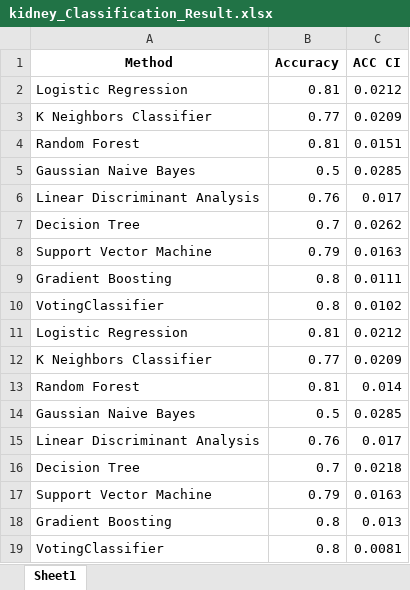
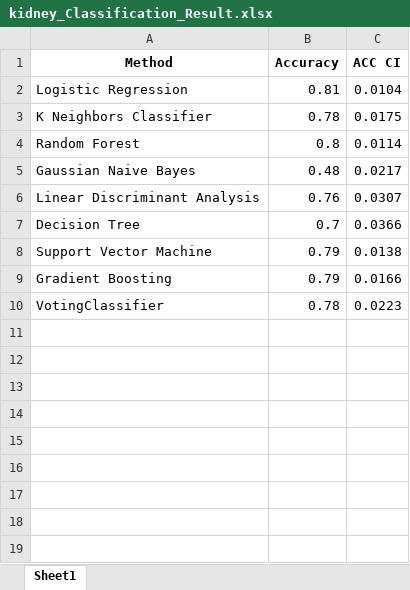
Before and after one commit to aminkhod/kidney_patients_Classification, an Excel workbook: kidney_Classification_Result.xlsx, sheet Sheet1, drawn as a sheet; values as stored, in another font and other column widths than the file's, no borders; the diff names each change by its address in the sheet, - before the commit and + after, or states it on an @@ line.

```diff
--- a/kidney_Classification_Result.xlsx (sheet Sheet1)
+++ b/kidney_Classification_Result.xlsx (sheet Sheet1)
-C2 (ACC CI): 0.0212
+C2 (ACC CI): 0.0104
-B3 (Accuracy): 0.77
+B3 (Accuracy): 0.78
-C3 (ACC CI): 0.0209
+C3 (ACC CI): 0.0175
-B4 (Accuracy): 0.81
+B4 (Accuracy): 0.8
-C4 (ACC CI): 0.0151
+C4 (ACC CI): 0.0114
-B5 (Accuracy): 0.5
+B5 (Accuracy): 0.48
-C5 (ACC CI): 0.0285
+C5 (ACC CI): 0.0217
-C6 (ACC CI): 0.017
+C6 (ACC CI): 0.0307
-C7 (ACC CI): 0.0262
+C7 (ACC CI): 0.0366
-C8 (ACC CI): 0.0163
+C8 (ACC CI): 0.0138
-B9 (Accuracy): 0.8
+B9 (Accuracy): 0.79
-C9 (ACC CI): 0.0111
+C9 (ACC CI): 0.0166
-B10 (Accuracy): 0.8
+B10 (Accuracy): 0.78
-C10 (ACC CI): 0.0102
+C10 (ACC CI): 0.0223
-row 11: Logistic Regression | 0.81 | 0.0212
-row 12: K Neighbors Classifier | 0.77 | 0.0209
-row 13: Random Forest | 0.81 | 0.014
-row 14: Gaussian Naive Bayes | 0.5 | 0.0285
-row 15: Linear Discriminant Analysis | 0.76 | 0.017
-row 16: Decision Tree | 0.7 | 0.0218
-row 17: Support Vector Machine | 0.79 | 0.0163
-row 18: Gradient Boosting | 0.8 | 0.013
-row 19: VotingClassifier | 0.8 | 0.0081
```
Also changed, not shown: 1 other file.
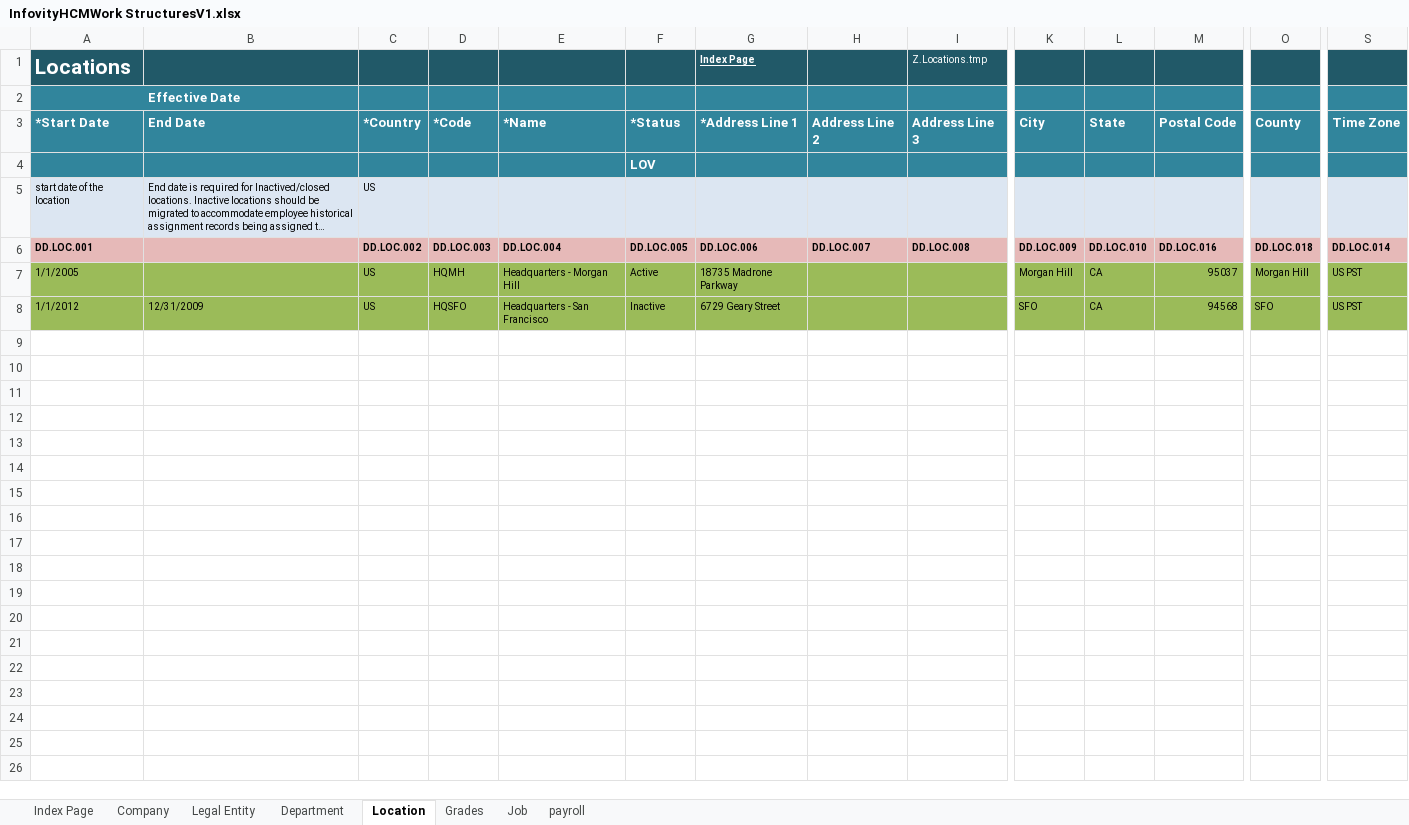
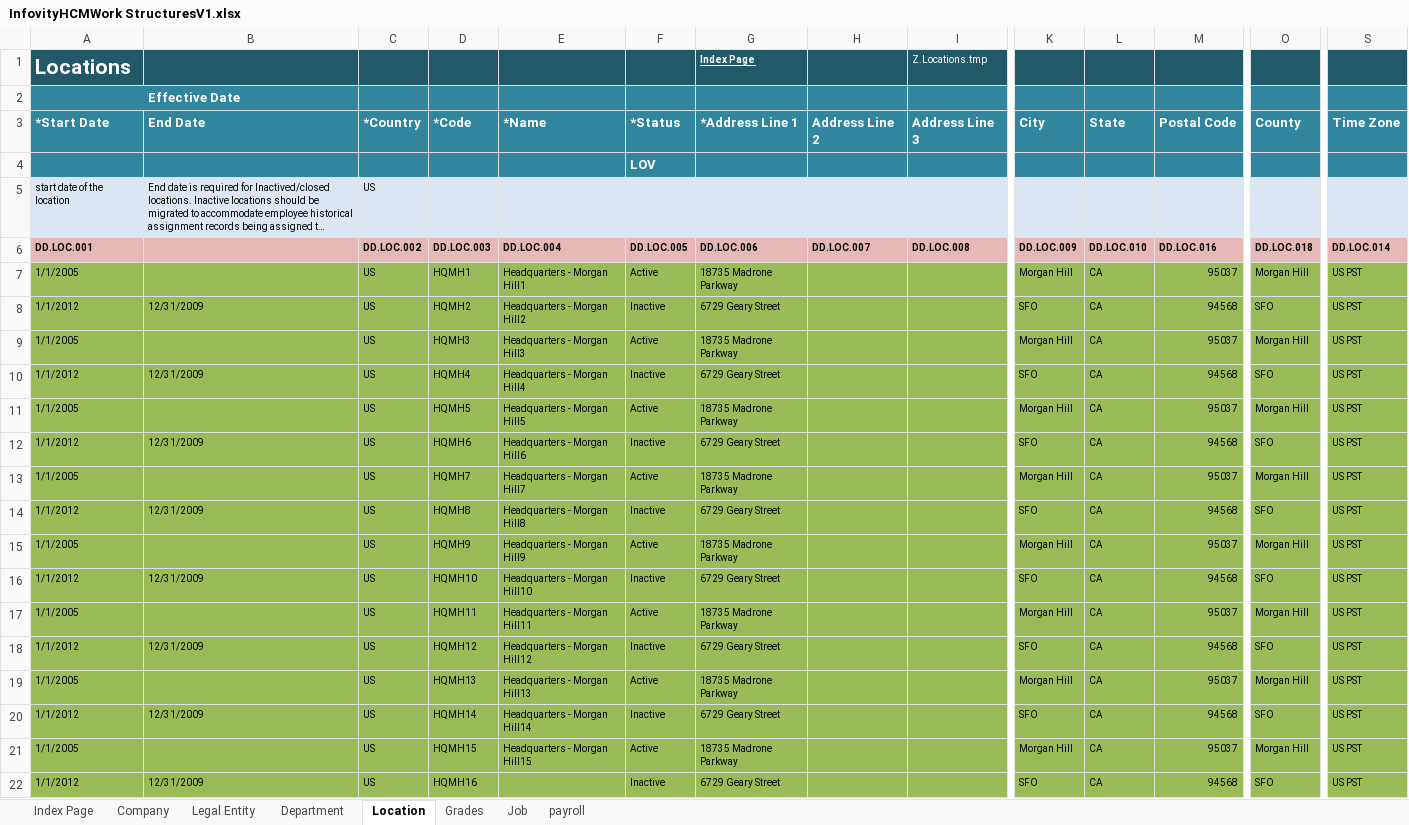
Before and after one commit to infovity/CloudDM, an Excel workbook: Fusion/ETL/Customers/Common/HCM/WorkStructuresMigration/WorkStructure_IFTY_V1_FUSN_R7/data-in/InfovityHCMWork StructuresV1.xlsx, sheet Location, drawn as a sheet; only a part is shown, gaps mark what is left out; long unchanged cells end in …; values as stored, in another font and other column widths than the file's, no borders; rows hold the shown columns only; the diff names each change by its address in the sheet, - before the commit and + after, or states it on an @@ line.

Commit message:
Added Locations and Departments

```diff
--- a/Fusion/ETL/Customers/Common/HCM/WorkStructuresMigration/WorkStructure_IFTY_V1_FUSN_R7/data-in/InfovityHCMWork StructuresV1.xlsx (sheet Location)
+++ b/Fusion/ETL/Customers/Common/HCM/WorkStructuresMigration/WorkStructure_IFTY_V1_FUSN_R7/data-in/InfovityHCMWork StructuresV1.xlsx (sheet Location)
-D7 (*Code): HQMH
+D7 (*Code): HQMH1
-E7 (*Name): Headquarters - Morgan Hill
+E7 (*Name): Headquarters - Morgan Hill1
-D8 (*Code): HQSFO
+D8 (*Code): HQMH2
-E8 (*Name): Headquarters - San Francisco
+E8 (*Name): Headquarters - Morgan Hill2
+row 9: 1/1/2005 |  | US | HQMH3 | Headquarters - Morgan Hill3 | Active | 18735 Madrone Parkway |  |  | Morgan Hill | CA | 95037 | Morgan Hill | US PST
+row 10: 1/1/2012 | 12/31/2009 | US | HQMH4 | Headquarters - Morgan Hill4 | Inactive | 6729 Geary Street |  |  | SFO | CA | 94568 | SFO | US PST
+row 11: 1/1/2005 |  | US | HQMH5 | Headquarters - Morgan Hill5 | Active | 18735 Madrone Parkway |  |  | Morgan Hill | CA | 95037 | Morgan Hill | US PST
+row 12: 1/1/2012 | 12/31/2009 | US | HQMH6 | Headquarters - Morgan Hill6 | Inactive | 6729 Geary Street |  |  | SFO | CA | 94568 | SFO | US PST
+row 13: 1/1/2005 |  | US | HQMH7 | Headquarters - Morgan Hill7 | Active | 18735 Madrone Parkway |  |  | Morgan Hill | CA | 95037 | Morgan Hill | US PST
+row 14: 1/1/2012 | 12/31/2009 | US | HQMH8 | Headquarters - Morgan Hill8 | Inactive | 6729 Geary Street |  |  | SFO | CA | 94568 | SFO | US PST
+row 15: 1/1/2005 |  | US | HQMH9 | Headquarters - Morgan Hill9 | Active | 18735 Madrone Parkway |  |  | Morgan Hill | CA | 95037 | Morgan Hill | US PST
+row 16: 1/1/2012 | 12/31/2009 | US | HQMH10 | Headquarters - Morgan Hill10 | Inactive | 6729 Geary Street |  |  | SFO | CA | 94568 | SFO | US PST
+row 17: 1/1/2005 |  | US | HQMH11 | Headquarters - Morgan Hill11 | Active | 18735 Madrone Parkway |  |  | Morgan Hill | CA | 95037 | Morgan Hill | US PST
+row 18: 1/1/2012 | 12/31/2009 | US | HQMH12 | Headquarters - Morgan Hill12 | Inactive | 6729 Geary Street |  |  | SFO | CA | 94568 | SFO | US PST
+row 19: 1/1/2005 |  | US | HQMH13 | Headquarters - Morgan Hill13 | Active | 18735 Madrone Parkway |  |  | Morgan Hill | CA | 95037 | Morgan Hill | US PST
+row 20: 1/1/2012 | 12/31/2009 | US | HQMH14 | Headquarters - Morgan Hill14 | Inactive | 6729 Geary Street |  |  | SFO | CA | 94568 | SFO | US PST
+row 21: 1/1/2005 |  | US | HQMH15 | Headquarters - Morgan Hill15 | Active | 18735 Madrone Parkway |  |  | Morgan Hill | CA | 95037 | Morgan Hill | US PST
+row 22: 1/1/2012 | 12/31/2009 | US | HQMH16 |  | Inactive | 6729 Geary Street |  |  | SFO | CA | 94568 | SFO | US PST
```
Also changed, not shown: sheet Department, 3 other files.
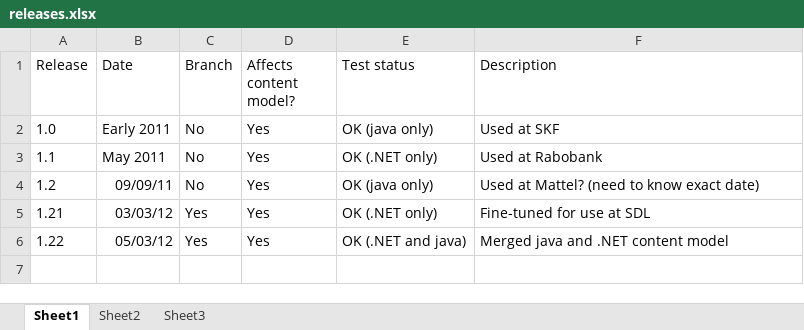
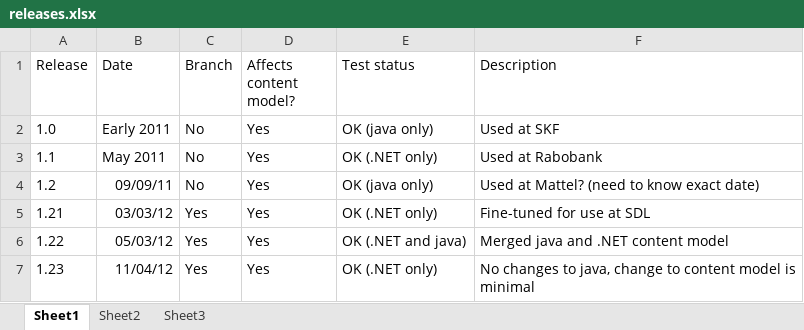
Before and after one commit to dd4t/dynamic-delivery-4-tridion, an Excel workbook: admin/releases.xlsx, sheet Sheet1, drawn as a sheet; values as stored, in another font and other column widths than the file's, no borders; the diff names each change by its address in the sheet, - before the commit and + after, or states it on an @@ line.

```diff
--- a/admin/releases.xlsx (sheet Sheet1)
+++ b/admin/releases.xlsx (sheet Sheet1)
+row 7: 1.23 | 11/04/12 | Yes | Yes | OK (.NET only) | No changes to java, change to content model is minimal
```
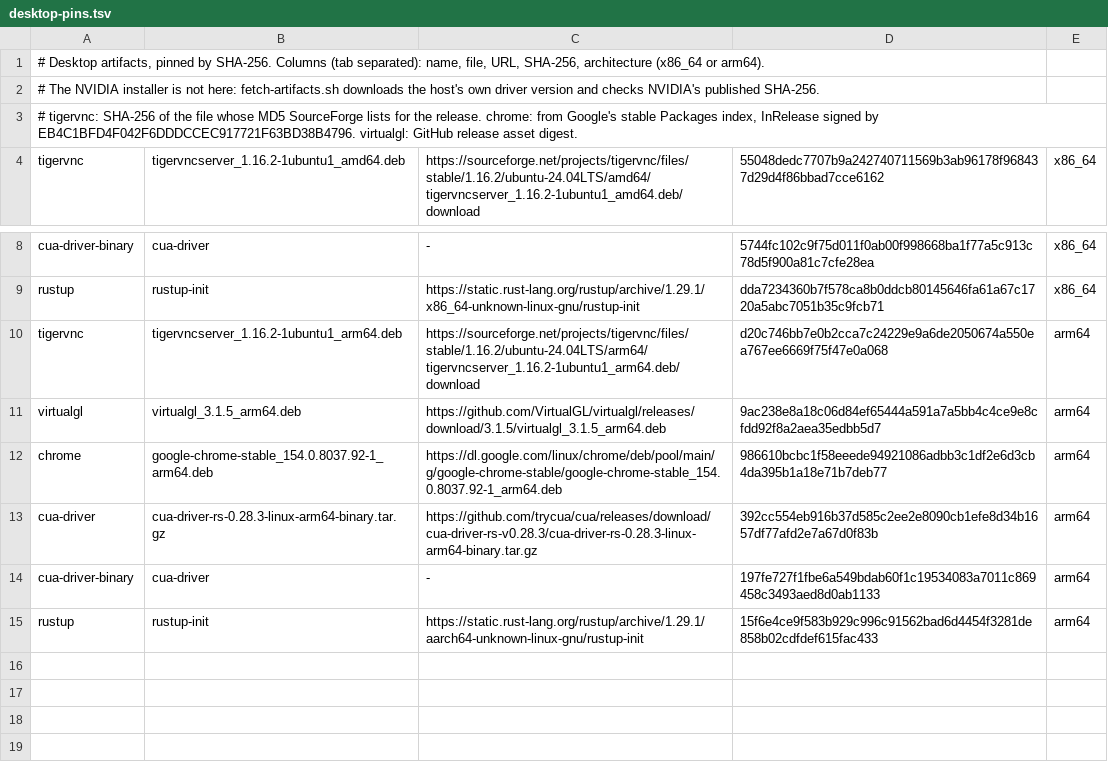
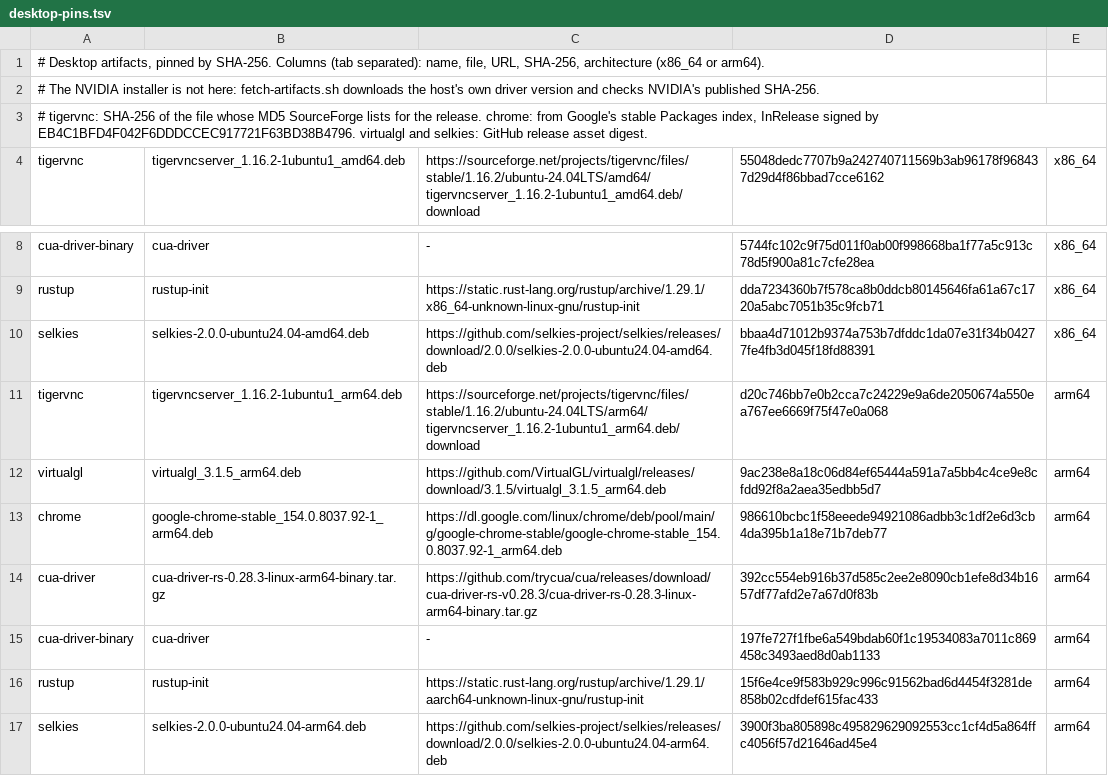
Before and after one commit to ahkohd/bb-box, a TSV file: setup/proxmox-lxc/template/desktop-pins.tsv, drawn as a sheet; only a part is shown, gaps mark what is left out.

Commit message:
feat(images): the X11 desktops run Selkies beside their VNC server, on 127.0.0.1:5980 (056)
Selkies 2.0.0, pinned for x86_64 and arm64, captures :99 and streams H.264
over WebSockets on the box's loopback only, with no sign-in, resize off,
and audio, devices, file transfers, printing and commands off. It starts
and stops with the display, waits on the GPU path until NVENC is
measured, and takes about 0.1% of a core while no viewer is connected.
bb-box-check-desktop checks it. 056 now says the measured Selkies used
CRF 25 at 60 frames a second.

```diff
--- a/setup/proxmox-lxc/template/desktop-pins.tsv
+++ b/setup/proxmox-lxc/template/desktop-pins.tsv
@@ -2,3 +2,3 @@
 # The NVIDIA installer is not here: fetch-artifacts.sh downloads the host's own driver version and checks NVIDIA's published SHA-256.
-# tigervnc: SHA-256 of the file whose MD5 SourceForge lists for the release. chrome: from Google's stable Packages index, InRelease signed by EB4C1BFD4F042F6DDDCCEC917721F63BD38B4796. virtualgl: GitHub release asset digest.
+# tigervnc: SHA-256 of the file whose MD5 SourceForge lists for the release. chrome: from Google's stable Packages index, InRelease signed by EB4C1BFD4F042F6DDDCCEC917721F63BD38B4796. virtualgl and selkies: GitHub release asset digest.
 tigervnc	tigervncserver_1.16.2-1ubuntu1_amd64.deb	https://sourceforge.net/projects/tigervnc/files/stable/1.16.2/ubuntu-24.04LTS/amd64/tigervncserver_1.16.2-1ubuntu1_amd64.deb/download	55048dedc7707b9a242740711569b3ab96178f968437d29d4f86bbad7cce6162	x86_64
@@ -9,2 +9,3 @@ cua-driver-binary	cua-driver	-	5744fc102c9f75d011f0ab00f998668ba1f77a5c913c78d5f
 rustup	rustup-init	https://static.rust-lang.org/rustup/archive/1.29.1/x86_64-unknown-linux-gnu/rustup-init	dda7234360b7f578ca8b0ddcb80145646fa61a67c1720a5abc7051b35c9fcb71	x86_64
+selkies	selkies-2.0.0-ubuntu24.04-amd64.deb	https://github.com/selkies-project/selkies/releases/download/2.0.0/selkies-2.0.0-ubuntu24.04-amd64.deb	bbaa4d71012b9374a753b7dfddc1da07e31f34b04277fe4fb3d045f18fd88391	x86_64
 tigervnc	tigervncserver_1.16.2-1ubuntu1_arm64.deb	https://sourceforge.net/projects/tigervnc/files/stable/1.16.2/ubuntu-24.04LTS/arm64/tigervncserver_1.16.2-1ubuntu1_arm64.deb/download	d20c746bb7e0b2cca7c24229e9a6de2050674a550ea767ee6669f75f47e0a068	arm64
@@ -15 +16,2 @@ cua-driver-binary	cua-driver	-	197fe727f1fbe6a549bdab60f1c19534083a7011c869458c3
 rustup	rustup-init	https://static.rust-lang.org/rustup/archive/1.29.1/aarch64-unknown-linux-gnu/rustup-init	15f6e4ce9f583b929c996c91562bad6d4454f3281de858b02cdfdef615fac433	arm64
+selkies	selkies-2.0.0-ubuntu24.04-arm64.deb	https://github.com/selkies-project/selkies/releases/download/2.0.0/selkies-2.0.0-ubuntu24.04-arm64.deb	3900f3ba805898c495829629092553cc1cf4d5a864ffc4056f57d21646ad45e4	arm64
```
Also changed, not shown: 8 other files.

----

- Work to complete -
Write out each line above with the word "proxmox".

- Written solution -
Before and after one commit to ahkohd/bb-box, a TSV file: setup/proxmox-lxc/template/desktop-pins.tsv, drawn as a sheet; only a part is shown, gaps mark what is left out.
--- a/setup/proxmox-lxc/template/desktop-pins.tsv
+++ b/setup/proxmox-lxc/template/desktop-pins.tsv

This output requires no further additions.